→ REQUIRED WORK: Read through the listing below and copy each line in which the word "button" occurs.

- Opening Delimiter -

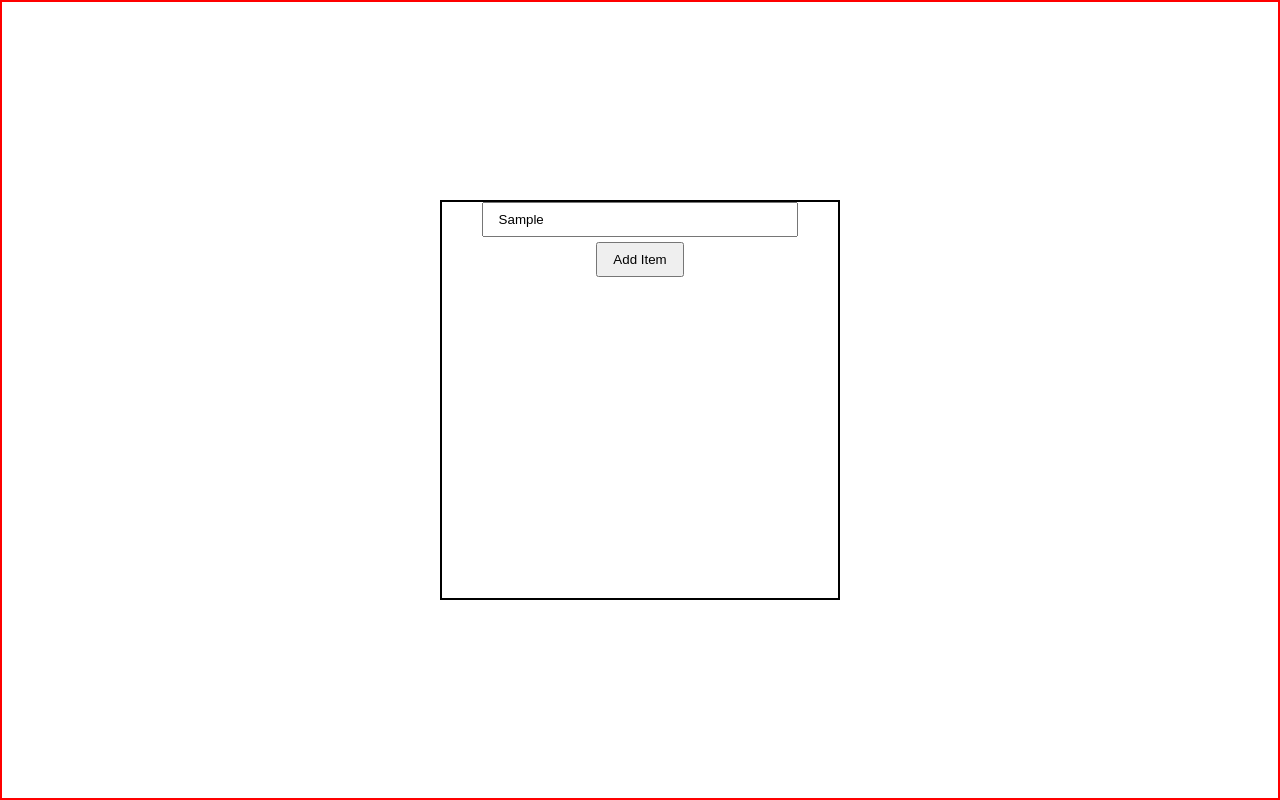
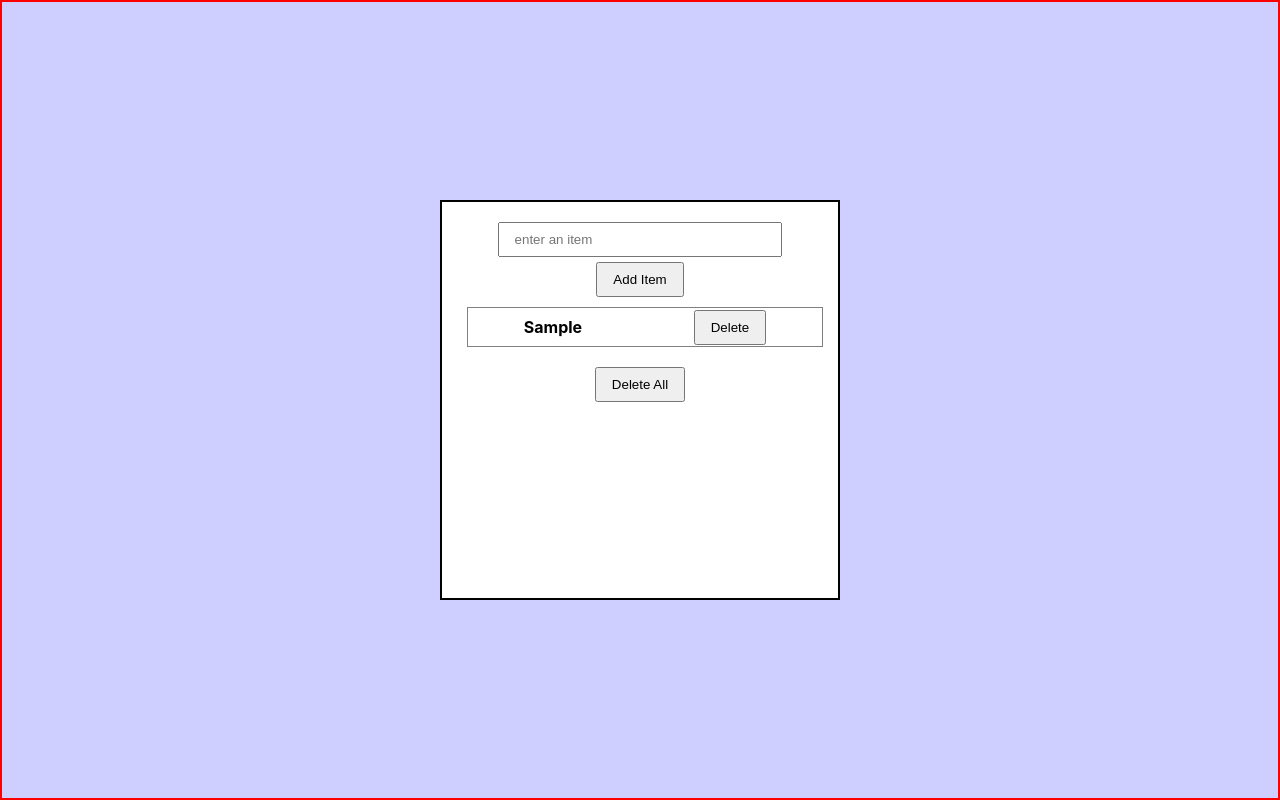
Before and after one commit to AyushiGupta0709/React_Js_Tutorial, a React (Create React App) app: page / in a window 1280 px wide. Both pictures are taken after typing "Sample" into the empty fields and a click on the button "Add Item". Built offline with nearby package versions, Linux system fonts and the light colour scheme.

Commit message:
todo list without localstorage

```diff
--- a/src/App.js
+++ b/src/App.js
@@ -4,7 +4,7 @@ import React from 'react';
 // import UseReducer from './component/UseReducer'
 // import ContextApi from './component/Context/ContextApi'
 // import UseContext from './component/UseContext'
-import CustomHooks from './component/CustomHooks'
+// import CustomHooks from './component/CustomHooks'
 import TodoList from './todoApp/TodoList';
 const App = () => {
   return (
--- a/src/todoApp/Todo.css
+++ b/src/todoApp/Todo.css
@@ -8,6 +8,7 @@
     justify-content: center;
     border: 2px solid red;
     height: 100vh;
+    background-color: rgb(206, 206, 255);
 
 
 }
@@ -19,9 +20,28 @@ input{
     border: 2px solid black;
     height: 400px;
     width: 400px;
+    background-color: white;
+    padding: 20px;
 }
 .add{
     margin: 5px;
     padding: 8px 15px;
 
 }
+.each-item{
+    display: flex;
+    align-items: center;
+    justify-content: space-around;
+    text-align: center;
+    flex-direction: row;
+    width: 100%;
+    border: 1px solid grey;
+    height: 40px;
+    margin: 5px;
+}
+.del{
+    padding: 8px 15px;
+}
+.del-all{
+    margin: 20px;
+}
--- a/src/todoApp/TodoList.js
+++ b/src/todoApp/TodoList.js
@@ -1,26 +1,86 @@
-import React, { useState } from 'react'
+import React, { useEffect, useState } from "react";
 import "../todoApp/Todo.css";
+const getLocalItems=()=>{
+    let list = localStorage.getItem("list");
+    console.log(list)
+    if(list){
+        return JSON.parse(list);
+    }else{
+        return [];
+    }
+
+}
 const TodoList = () => {
-    const [input,setInput]=useState();
-    const handleSubmit=(e)=>{
-        e.preventDefault();
+  const [input, setInput] = useState("");
+  const [allData, setAllData] = useState(getLocalItems());
+//   const [list,setList]=useState([]);
 
+  const handleSubmit = (e) => {
+    e.preventDefault();
+    setData();
+  };
+
+  const setData = () => {
+    if (input.trim() === "") {
+      alert("input should not be empty");
+    } else {
+      setAllData([...allData, input]);
+      setInput("");
+
+      console.log(allData);
     }
+  };
+  const deleteItem = (index) => {
+    const filterItem = allData.filter((data, ind) => {
+      return index !== ind;
+    });
+    setAllData(filterItem);
+  };
+  const deleteAll = () => {
+    setAllData([]);
+  };
+  useEffect(() => {
+    localStorage.setItem("list", JSON.stringify(allData));
+  }, [allData]);
   return (
-   <>
-   <div className='main-container'>
-   <div className='form-container'>
-    <form>
-        <input type='text' placeholder='enter an item' onClick={(e)=>{
-         setInput(e.target.value)
-        }}/>
-        <button className='add' onClick={handleSubmit}>Add Item</button>
+    <>
+      <div className="main-container">
+        <div className="form-container">
+          <form>
+            <input
+              type="text"
+              placeholder="enter an item"
+              value={input}
+              onChange={(e) => {
+                setInput(e.target.value);
+              }}
+            />
+            <button className="add" onClick={handleSubmit}>
+              Add Item
+            </button>
+            <div className="showItems">
+              {allData
+                ? allData.map((data, index) => (
+                    <div className="each-item" key={index}>
+                      <h4>{data}</h4>
+                      <button className="del" onClick={() => deleteItem(index)}>
+                        Delete
+                      </button>
+                    </div>
+                  ))
+                : ""}
 
-    </form>
-    </div>
-    </div>
-   </>
-  )
-}
+              <div className="del-all">
+                <button className="del" onClick={deleteAll}>
+                  Delete All
+                </button>
+              </div>
+            </div>
+          </form>
+        </div>
+      </div>
+    </>
+  );
+};
 
-export default TodoList
+export default TodoList;
```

- Closing Delimiter -

→ WRITTEN ANSWER:
Before and after one commit to AyushiGupta0709/React_Js_Tutorial, a React (Create React App) app: page / in a window 1280 px wide. Both pictures are taken after typing "Sample" into the empty fields and a click on the button "Add Item". Built offline with nearby package versions, Linux system fonts and the light colour scheme.
-        <button className='add' onClick={handleSubmit}>Add Item</button>
+            <button className="add" onClick={handleSubmit}>
+            </button>
+                      <button className="del" onClick={() => deleteItem(index)}>
+                      </button>
+                <button className="del" onClick={deleteAll}>
+                </button>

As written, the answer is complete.